§ Work item: Which of the lines in the records below hold the string "stand"? Copy every one of them.

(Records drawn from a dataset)
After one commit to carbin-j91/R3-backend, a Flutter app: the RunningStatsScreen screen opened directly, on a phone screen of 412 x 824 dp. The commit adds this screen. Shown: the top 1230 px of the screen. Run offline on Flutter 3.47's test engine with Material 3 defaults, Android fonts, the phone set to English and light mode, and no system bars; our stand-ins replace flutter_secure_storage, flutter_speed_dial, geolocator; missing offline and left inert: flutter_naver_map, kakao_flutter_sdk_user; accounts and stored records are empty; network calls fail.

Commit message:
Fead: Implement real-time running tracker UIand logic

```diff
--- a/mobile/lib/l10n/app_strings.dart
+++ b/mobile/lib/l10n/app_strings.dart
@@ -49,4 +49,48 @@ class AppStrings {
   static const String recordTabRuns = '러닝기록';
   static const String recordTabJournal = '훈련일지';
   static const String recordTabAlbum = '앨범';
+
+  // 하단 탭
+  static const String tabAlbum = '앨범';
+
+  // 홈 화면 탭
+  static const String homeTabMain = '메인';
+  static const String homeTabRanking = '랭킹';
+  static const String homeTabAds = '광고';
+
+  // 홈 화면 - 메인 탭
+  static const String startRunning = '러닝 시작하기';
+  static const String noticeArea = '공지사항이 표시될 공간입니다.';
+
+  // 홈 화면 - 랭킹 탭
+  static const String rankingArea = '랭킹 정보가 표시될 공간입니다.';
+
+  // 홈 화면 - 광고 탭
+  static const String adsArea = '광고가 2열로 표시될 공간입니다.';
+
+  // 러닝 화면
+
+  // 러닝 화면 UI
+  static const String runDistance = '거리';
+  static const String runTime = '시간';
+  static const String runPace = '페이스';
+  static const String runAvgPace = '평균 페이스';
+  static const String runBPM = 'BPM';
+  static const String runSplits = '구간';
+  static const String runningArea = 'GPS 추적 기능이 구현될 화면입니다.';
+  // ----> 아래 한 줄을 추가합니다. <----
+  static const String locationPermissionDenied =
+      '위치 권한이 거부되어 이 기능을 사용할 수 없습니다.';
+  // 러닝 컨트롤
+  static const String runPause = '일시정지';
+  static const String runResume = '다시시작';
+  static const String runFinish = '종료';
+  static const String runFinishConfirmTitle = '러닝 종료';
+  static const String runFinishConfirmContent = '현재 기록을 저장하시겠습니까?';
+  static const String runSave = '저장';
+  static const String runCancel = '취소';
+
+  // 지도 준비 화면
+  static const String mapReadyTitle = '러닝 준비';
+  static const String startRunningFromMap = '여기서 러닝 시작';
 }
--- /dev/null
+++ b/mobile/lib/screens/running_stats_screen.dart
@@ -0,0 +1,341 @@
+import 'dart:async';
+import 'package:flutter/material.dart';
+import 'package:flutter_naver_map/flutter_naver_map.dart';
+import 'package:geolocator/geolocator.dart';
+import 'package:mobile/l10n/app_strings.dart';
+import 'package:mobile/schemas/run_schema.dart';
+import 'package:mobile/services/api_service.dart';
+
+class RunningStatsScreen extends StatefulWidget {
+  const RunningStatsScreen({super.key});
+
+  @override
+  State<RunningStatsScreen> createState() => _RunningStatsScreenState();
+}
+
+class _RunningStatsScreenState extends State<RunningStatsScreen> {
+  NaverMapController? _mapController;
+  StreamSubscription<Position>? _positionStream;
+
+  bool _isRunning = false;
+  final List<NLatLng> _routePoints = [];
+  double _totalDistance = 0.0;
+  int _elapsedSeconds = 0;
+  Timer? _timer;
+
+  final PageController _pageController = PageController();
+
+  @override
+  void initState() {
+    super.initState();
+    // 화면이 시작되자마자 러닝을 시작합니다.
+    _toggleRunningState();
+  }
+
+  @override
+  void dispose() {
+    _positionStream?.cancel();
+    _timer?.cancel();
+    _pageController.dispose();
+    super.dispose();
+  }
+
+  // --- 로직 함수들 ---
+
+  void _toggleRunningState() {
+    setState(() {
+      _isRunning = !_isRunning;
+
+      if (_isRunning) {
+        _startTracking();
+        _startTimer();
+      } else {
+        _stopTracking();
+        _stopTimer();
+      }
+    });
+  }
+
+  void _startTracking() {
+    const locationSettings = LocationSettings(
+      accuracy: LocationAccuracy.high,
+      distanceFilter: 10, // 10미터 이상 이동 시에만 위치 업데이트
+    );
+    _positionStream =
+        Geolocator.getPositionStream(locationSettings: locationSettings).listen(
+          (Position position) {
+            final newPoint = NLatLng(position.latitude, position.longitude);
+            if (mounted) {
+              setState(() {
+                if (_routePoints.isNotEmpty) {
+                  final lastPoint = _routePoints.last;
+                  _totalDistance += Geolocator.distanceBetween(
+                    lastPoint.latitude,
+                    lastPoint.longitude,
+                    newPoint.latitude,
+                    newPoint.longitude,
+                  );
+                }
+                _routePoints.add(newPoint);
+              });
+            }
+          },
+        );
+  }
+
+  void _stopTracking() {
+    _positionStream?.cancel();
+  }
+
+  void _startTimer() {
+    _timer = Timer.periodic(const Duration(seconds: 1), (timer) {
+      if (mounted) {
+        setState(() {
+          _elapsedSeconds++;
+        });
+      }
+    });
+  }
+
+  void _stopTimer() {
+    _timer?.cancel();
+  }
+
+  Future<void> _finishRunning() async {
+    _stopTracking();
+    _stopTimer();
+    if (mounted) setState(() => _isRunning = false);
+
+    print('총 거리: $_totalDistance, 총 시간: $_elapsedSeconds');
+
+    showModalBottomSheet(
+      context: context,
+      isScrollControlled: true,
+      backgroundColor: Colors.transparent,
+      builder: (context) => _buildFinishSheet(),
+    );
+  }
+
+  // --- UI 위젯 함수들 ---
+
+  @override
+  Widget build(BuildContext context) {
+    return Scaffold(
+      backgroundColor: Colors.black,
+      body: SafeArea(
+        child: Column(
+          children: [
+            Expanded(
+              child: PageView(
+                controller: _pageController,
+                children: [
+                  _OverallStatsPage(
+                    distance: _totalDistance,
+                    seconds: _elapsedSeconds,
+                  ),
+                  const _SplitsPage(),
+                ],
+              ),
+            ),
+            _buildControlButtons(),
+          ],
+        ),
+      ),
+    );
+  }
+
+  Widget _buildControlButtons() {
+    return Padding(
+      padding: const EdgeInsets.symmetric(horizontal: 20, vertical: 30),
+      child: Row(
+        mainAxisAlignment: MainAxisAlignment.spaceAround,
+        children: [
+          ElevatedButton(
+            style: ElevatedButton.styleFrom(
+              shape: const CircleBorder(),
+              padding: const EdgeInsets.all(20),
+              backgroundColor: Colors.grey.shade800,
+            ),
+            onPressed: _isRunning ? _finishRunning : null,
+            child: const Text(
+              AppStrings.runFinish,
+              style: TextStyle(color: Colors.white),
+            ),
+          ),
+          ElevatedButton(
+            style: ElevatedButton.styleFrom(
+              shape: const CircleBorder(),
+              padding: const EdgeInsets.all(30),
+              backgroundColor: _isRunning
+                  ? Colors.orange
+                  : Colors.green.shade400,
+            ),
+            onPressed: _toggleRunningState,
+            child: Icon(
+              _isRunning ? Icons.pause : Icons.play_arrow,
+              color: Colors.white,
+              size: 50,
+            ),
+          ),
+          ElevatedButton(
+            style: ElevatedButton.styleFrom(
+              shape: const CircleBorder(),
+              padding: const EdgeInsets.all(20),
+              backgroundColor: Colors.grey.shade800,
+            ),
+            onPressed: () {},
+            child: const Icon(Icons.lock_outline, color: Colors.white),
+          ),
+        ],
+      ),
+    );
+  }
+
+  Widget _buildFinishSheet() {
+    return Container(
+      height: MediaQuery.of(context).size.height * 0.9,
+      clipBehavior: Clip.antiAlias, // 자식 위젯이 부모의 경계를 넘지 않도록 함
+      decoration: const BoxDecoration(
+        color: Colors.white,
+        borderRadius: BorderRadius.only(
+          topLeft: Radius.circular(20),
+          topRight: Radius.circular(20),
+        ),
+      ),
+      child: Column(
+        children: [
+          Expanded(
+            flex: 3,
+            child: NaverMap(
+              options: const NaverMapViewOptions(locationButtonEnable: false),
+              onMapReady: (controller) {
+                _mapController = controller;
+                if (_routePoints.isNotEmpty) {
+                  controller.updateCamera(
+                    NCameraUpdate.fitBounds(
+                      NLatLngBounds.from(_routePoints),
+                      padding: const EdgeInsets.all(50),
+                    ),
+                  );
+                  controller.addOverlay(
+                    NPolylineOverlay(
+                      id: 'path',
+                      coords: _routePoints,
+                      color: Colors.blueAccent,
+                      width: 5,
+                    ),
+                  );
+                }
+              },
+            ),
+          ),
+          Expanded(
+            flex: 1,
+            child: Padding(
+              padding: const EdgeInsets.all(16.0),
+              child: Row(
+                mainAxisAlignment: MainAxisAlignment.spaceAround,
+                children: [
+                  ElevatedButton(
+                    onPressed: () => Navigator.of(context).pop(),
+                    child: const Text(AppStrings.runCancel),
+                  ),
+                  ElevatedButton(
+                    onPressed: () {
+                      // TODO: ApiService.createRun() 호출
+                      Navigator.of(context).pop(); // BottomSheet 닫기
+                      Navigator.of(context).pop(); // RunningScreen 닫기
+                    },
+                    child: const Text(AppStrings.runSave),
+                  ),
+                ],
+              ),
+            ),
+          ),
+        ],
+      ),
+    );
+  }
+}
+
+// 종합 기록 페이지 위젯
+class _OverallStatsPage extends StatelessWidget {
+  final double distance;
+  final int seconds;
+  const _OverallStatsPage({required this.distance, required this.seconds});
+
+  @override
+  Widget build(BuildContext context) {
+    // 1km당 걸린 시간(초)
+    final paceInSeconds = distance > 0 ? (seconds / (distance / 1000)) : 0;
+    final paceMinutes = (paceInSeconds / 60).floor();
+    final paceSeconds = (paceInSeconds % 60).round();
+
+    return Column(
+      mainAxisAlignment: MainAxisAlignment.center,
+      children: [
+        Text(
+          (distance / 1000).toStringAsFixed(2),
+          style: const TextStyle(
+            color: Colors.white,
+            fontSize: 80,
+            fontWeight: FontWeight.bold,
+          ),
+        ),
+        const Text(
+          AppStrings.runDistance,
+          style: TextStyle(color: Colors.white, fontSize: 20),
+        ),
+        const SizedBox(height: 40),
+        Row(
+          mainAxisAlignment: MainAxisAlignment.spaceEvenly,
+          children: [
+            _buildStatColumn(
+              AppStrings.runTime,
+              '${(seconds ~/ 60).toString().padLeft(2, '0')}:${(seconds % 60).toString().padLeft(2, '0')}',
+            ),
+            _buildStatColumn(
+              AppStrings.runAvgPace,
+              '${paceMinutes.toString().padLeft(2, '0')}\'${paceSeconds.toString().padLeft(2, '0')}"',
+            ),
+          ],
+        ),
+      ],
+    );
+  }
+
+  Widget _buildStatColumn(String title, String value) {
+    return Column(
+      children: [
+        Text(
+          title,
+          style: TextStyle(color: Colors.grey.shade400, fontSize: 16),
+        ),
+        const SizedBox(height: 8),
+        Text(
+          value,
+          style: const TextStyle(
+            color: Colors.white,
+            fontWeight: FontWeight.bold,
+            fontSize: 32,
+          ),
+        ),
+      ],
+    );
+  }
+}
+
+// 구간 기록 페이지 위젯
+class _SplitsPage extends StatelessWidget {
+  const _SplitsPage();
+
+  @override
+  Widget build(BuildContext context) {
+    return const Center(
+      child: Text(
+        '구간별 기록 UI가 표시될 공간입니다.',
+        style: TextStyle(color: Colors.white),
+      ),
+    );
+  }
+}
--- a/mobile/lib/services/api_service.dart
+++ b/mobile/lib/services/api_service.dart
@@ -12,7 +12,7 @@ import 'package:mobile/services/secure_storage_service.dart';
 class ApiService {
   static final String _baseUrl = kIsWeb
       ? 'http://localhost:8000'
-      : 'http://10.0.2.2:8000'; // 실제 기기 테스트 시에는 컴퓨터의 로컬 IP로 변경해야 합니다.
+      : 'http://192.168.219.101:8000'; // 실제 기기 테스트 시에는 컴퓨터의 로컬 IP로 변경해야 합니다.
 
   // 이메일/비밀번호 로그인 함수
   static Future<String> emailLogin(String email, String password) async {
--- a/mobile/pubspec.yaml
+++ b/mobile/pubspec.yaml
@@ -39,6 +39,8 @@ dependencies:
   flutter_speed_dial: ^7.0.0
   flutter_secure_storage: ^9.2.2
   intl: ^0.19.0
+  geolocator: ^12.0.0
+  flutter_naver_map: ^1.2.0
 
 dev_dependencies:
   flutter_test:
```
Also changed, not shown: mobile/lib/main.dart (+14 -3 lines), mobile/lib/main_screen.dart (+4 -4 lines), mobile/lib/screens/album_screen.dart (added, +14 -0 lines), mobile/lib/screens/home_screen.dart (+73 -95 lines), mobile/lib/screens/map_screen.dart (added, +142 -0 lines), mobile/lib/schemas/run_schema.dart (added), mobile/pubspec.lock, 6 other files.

--

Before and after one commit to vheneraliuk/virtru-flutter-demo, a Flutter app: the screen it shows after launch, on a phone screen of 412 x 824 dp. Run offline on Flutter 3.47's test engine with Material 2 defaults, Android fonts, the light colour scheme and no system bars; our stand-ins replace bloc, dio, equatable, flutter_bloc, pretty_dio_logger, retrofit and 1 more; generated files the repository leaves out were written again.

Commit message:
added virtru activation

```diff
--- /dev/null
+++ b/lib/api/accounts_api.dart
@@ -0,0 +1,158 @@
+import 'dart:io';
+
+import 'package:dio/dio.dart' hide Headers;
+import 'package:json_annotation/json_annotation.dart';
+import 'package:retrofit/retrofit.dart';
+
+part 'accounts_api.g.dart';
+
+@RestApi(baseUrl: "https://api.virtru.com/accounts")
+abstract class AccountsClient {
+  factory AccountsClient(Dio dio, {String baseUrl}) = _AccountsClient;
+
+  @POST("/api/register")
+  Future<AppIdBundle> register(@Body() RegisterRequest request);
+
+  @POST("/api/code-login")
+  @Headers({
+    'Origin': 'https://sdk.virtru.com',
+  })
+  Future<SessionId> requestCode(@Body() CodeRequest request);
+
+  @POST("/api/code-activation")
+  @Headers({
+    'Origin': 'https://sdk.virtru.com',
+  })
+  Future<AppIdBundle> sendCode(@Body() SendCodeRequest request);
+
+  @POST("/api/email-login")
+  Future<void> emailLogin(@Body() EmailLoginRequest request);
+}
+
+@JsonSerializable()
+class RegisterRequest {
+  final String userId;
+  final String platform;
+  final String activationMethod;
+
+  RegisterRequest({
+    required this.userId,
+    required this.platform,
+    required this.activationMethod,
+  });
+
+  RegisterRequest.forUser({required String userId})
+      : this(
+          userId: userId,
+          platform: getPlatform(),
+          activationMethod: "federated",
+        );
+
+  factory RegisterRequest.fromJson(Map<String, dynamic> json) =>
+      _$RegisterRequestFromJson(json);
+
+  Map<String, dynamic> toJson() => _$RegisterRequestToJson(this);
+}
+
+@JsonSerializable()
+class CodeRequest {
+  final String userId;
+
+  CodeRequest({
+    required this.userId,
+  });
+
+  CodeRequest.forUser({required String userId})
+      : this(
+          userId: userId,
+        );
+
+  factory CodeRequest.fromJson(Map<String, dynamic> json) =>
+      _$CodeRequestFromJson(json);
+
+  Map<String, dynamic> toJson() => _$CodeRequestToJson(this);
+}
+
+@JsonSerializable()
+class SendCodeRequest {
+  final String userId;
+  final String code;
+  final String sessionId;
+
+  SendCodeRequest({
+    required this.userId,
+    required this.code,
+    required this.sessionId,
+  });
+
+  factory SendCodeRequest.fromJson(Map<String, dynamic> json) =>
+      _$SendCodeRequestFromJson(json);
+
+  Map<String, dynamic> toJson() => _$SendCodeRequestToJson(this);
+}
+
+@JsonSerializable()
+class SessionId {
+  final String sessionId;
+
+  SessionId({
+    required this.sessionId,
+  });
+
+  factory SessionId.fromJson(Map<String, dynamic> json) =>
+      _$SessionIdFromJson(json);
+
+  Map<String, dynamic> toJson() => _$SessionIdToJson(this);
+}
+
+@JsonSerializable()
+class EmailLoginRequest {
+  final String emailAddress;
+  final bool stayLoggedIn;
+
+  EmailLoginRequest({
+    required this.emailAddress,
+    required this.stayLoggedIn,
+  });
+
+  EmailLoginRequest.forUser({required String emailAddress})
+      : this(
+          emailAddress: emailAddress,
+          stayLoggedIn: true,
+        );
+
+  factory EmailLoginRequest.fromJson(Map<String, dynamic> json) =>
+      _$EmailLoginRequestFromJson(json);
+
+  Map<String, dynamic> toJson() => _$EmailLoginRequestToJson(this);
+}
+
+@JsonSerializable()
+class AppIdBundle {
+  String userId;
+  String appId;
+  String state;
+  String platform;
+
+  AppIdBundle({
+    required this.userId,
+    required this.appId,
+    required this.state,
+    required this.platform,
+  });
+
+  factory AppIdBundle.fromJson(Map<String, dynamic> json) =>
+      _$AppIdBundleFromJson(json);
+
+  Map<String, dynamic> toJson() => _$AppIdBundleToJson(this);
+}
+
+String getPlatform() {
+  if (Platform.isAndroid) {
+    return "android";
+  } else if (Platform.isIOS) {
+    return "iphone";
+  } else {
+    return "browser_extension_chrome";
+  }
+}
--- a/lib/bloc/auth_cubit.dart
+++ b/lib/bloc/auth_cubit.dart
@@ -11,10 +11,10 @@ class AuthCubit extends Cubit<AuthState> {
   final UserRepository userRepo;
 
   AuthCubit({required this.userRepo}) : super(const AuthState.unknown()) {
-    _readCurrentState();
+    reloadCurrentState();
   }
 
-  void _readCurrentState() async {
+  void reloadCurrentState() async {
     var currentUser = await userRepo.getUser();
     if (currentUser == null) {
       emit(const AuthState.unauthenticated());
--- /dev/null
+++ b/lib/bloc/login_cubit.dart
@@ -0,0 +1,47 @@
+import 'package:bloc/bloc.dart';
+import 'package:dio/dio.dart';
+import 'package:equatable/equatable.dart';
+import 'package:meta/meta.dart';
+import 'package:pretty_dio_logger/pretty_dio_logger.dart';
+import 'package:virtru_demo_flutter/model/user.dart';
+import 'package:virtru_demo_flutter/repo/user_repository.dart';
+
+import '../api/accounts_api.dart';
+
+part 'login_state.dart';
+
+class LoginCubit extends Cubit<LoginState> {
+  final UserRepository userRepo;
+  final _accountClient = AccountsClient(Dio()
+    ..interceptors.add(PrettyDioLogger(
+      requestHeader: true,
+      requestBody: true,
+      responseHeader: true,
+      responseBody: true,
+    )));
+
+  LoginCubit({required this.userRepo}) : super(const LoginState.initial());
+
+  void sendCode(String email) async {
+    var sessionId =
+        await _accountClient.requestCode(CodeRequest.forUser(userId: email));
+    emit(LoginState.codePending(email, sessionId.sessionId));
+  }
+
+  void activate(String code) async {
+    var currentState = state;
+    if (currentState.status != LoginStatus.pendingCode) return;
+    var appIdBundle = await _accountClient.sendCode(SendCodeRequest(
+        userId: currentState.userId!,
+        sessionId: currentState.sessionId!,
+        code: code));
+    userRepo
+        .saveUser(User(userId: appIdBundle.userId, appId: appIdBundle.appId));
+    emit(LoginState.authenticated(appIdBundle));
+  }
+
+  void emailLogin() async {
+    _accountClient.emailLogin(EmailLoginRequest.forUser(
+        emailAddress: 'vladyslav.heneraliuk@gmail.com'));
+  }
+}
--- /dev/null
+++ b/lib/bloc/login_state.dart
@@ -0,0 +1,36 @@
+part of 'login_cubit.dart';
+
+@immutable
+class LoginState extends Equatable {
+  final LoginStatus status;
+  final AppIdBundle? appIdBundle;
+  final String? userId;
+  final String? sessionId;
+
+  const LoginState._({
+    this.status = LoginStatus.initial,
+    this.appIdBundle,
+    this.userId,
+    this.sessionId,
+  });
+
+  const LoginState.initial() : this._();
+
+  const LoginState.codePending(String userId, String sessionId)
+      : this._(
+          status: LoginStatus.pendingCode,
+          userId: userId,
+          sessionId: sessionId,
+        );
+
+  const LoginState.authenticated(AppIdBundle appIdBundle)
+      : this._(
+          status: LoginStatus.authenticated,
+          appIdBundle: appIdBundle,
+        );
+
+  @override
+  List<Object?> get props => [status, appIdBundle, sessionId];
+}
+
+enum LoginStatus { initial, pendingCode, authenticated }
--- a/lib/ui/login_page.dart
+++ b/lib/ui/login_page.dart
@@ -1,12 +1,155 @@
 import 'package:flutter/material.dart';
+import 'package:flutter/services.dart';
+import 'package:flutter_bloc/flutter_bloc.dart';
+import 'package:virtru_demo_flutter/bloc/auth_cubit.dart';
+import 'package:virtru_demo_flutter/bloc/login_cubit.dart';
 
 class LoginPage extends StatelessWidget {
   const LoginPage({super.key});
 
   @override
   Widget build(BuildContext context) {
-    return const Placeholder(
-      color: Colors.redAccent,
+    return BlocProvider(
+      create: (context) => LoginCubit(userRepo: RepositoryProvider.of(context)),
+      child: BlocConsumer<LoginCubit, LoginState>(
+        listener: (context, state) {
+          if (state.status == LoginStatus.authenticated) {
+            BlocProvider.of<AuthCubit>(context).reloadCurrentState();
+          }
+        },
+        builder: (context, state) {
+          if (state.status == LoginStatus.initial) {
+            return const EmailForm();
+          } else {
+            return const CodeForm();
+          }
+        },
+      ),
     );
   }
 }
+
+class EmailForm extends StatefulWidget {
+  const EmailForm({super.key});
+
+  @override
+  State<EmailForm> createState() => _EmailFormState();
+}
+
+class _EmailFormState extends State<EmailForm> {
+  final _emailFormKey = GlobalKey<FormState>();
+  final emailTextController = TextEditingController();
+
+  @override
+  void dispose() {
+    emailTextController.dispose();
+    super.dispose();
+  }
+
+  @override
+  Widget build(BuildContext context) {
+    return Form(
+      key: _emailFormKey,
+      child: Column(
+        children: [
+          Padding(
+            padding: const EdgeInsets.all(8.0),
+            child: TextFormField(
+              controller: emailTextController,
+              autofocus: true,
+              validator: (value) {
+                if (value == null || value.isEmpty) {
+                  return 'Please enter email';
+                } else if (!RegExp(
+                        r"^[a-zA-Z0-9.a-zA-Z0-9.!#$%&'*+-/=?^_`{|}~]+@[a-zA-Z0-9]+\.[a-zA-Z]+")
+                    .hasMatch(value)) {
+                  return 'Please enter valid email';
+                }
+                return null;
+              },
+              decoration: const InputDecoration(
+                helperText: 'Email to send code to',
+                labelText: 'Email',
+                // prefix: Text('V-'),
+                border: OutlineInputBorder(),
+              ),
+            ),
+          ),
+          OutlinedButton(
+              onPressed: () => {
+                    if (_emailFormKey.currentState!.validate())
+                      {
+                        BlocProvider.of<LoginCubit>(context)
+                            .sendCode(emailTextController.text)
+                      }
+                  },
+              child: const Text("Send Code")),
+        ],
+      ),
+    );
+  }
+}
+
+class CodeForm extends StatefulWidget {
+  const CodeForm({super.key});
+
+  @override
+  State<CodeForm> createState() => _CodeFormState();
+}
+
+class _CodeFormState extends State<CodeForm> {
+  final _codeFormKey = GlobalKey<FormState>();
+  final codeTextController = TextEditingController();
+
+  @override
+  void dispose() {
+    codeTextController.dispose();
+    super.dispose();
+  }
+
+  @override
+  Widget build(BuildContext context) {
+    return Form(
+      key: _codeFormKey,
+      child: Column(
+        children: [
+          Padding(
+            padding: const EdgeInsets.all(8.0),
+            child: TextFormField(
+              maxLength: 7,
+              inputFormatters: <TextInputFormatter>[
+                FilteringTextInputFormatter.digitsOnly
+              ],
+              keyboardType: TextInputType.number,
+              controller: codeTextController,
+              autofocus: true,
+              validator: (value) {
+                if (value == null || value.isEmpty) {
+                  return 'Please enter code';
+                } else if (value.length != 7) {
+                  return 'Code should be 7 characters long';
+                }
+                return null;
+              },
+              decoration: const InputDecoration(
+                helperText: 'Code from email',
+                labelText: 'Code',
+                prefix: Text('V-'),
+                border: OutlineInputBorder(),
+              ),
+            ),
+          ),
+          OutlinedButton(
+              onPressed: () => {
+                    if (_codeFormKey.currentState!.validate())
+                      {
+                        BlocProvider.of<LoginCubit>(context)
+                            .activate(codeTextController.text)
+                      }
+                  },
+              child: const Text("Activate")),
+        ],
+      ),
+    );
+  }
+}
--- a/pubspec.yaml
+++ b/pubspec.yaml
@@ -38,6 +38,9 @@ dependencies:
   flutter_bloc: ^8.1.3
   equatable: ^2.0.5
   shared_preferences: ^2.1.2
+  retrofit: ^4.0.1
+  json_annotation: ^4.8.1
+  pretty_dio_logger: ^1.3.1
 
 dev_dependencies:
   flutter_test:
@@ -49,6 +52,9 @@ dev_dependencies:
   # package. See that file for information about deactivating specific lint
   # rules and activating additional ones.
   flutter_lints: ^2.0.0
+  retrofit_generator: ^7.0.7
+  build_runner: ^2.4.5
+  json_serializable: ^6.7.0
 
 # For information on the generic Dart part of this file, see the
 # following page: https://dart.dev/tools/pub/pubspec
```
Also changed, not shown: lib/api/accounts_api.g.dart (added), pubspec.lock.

§ Solution to this task:
After one commit to carbin-j91/R3-backend, a Flutter app: the RunningStatsScreen screen opened directly, on a phone screen of 412 x 824 dp. The commit adds this screen. Shown: the top 1230 px of the screen. Run offline on Flutter 3.47's test engine with Material 3 defaults, Android fonts, the phone set to English and light mode, and no system bars; our stand-ins replace flutter_secure_storage, flutter_speed_dial, geolocator; missing offline and left inert: flutter_naver_map, kakao_flutter_sdk_user; accounts and stored records are empty; network calls fail.
Before and after one commit to vheneraliuk/virtru-flutter-demo, a Flutter app: the screen it shows after launch, on a phone screen of 412 x 824 dp. Run offline on Flutter 3.47's test engine with Material 2 defaults, Android fonts, the light colour scheme and no system bars; our stand-ins replace bloc, dio, equatable, flutter_bloc, pretty_dio_logger, retrofit and 1 more; generated files the repository leaves out were written again.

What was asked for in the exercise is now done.